You should be aware that SQL Azure runs in a multitenant environment. This means that you have restrictions on query time, CPU, etc. So if you have a long running query, massive CPU usage, or something similar that might affect another users’ databases on the server, your database connection can be (and will be) throttled (terminated).

Despite this fact you should be aware that using SQL Azure you pay for storage (GBs of database size)*, so you should perform some CPU intensive tasks within SQL Azure instead of your application. The benefit is that CPU usage in SQL Azure is free, while you have to pay for it on an hourly base in your app hosted in the cloud.

Scalability in SQL Azure is revolving around sharding. The design guidelines are explained here. Sharding is a kind of horizontal partitioning; you store rows separately instead of columns. I’ll explain the concept in another blog post later.

Last but not least, have a look at the (most important) limitations of SQL Azure:

  • No support for backing      up/restoring databases (there are workarounds, of course)
  • No USE statement, and you      cannot use database names (this ends cross-database queries)
  • No Windows Authentication
  • Setting server level collation      is disabled
  • No heap tables, clustered      indexes are a must
  • Maximal database size is 150 GB
  • No SQL Server Agent
  • Idle connection are terminated      (after 30 minutes)

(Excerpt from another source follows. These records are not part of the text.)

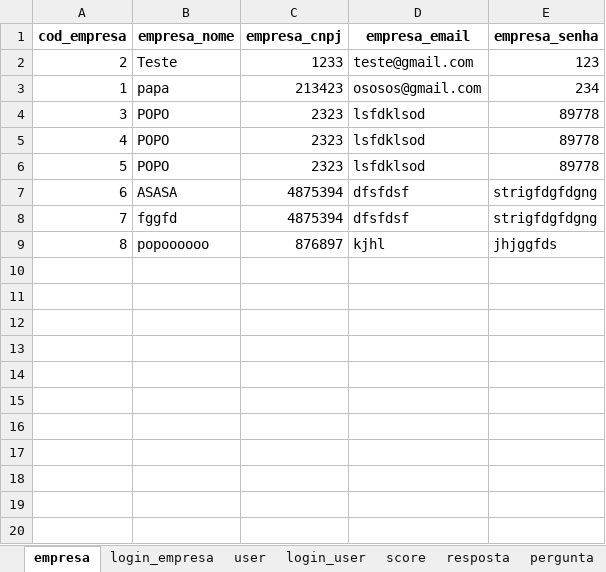
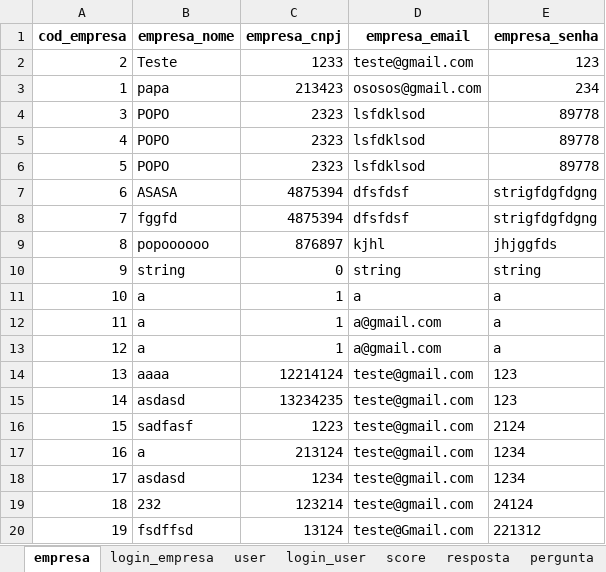
Before and after one commit to GustavoSaba/EcoScoreIARA, an Excel workbook: iara/database/banco.xlsx, sheet empresa, drawn as a sheet; values as stored, in another font and other column widths than the file's, no borders; the diff names each change by its address in the sheet, - before the commit and + after, or states it on an @@ line.

```diff
--- a/iara/database/banco.xlsx (sheet empresa)
+++ b/iara/database/banco.xlsx (sheet empresa)
+row 10: 9 | string | 0 | string | string
+row 11: 10 | a | 1 | a | a
+row 12: 11 | a | 1 | a@gmail.com | a
+row 13: 12 | a | 1 | a@gmail.com | a
+row 14: 13 | aaaa | 12214124 | teste@gmail.com | 123
+row 15: 14 | asdasd | 13234235 | teste@gmail.com | 123
+row 16: 15 | sadfasf | 1223 | teste@gmail.com | 2124
+row 17: 16 | a | 213124 | teste@gmail.com | 1234
+row 18: 17 | asdasd | 1234 | teste@gmail.com | 1234
+row 19: 18 | 232 | 123214 | teste@gmail.com | 24124
+row 20: 19 | fsdffsd | 13124 | teste@Gmail.com | 221312
```
Also changed, not shown: iara/database/banco - Copia.xlsx, 11 other files.
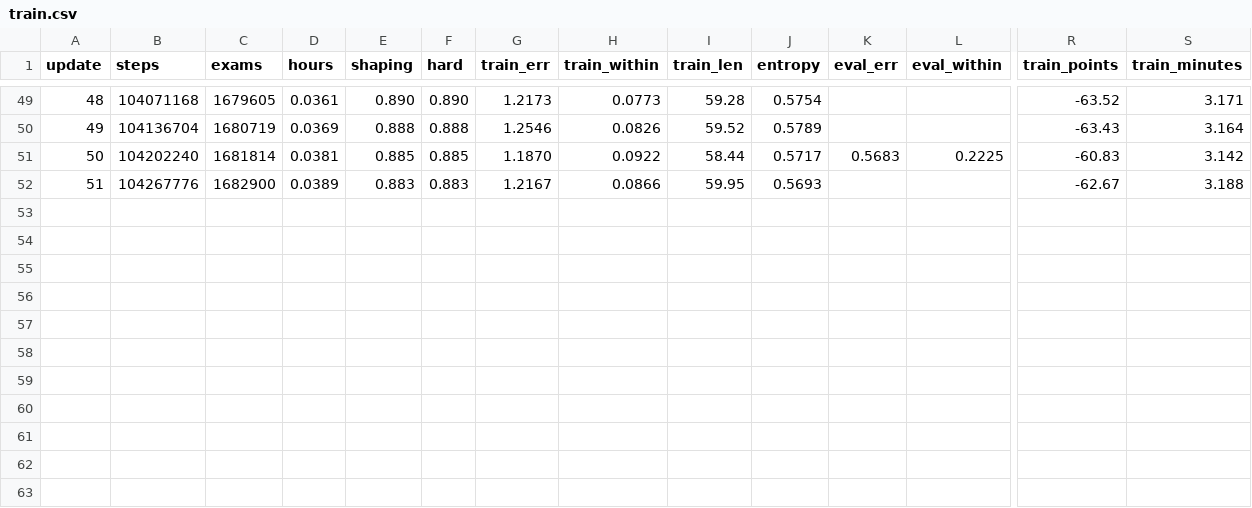
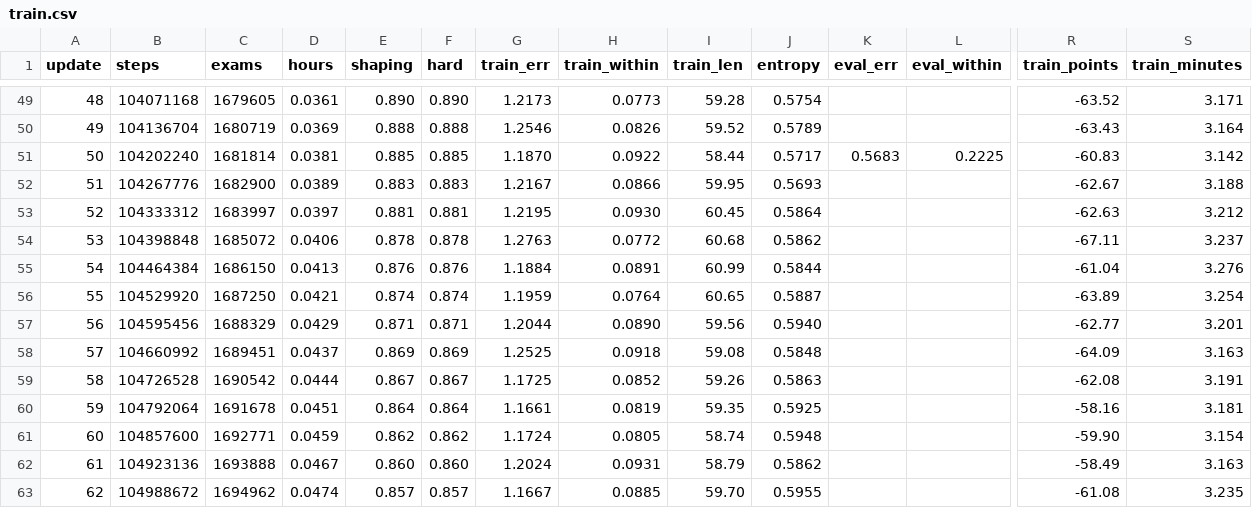
Before and after one commit to drburke-droid/nhl-sog-predictor, a CSV file: world_roads/phoropter_ai/runs/f2/logs/train.csv, drawn as a sheet; only a part is shown, gaps mark what is left out; rows hold the shown columns only; the diff names each change by its address in the sheet, - before the commit and + after, or states it on an @@ line.

```diff
--- a/world_roads/phoropter_ai/runs/f2/logs/train.csv
+++ b/world_roads/phoropter_ai/runs/f2/logs/train.csv
+row 53: 52 | 104333312 | 1683997 | 0.0397 | 0.881 | 0.881 | 1.2195 | 0.0930 | 60.45 | 0.5864 |  |  | -62.63 | 3.212
+row 54: 53 | 104398848 | 1685072 | 0.0406 | 0.878 | 0.878 | 1.2763 | 0.0772 | 60.68 | 0.5862 |  |  | -67.11 | 3.237
+row 55: 54 | 104464384 | 1686150 | 0.0413 | 0.876 | 0.876 | 1.1884 | 0.0891 | 60.99 | 0.5844 |  |  | -61.04 | 3.276
+row 56: 55 | 104529920 | 1687250 | 0.0421 | 0.874 | 0.874 | 1.1959 | 0.0764 | 60.65 | 0.5887 |  |  | -63.89 | 3.254
+row 57: 56 | 104595456 | 1688329 | 0.0429 | 0.871 | 0.871 | 1.2044 | 0.0890 | 59.56 | 0.5940 |  |  | -62.77 | 3.201
+row 58: 57 | 104660992 | 1689451 | 0.0437 | 0.869 | 0.869 | 1.2525 | 0.0918 | 59.08 | 0.5848 |  |  | -64.09 | 3.163
+row 59: 58 | 104726528 | 1690542 | 0.0444 | 0.867 | 0.867 | 1.1725 | 0.0852 | 59.26 | 0.5863 |  |  | -62.08 | 3.191
+row 60: 59 | 104792064 | 1691678 | 0.0451 | 0.864 | 0.864 | 1.1661 | 0.0819 | 59.35 | 0.5925 |  |  | -58.16 | 3.181
+row 61: 60 | 104857600 | 1692771 | 0.0459 | 0.862 | 0.862 | 1.1724 | 0.0805 | 58.74 | 0.5948 |  |  | -59.90 | 3.154
+row 62: 61 | 104923136 | 1693888 | 0.0467 | 0.860 | 0.860 | 1.2024 | 0.0931 | 58.79 | 0.5862 |  |  | -58.49 | 3.163
+row 63: 62 | 104988672 | 1694962 | 0.0474 | 0.857 | 0.857 | 1.1667 | 0.0885 | 59.70 | 0.5955 |  |  | -61.08 | 3.235
```
Also changed, not shown: 3 other files.
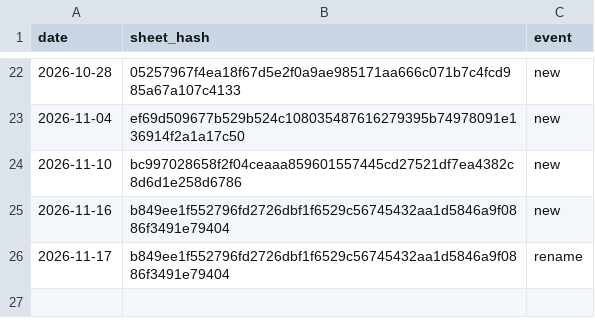
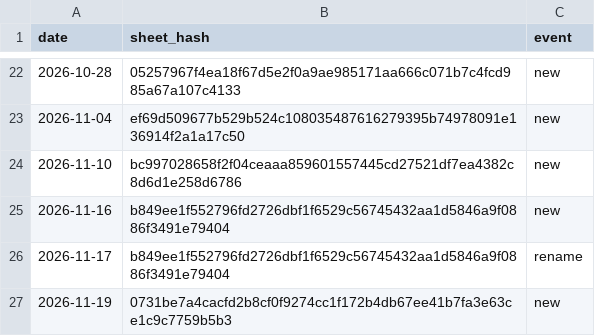
Before and after one commit to deportationdata/ice-287g, a CSV file: sheets/seen-log.csv, drawn as a sheet; only a part is shown, gaps mark what is left out.

```diff
--- a/sheets/seen-log.csv
+++ b/sheets/seen-log.csv
@@ -26 +26,2 @@ date,sheet_hash,event
 2026-11-17,b849ee1f552796fd2726dbf1f6529c56745432aa1d5846a9f0886f3491e79404,rename
+2026-11-19,0731be7a4cacfd2b8cf0f9274cc1f172b4db67ee41b7fa3e63ce1c9c7759b5b3,new
```
Also changed, not shown: 2 other files.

For the full list of limitations, see http://msdn.microsoft.com/en-us/library/ee336245.aspx.

Windows Azure Storage Services

Blobs

Blobs – as their name shows are large binary objects stored in the cloud. At the time of this writing, their size maxes out at 200 GB in the case of a block blob and 1 TB when using page blobs. Usually you would store images or video/audio in blobs. Video usage is especially useful, because block blobs support streaming.

I introduced two different kinds of blobs, block and page blobs. Let’s elaborate further on them. If you need further info, refer to MSDN.

Block blobs

A block blob is built from blocks, which can have the maximum size of 4 MBs (the largest block supported in one operation). You are free to modify, delete and insert block of a block blob, commit or discard your changes as needed. The maximum size of a block blob is 200 GB, and it can contain a total of 50.000 blocks.

Page blobs

Page blobs are optimized for random access. They can be 1 TB large, and they are built from 512 byte pages. You cannot “version” your pages, so updates of one or more pages are immediately in effect.

A special subtype of page blobs is Azure Drive (or Cloud drive). This is a VHD mounted as a local drive letter. It was mostly used before the other APIs were available.

Queue storage

Windows Azure provides a queue-based messaging service that you can use for communication between Azure roles (more on them later). Your messages can be 64 KB in size, and generally they are FIFO, but no guarantee exists that they will be treated in this fashion. You can of course process messages bigger than 64 KBs, by using blobs.

Tables

Tables allow you to store entities of 1 MB up to 100 TB. An entity can have 255 “columns” with different data types. Unlike SQL Azure, there is no relational support, so you can’t have foreign keys, joins, etc. The best usage of these tables is for example a leader board for a game. Small in size, not complex, no relationships required.

Table entities have three reserved properties which define a key for the entity: a partition key for the table itself, a row key for the entity within the table, and a timestamp.

Tables come with a fairly limited type set, these are byte[], bool, DateTime, double, Guid, int, long and string. For more info on tables, refer to MSDN.

There is more info about the various storage options in Windows Azure in this Technet article.

 

*The full truth is that you pay for two things: storage and bandwidth, however, bandwidth within an SQL Azure database and an application running inside Windows Azure is free.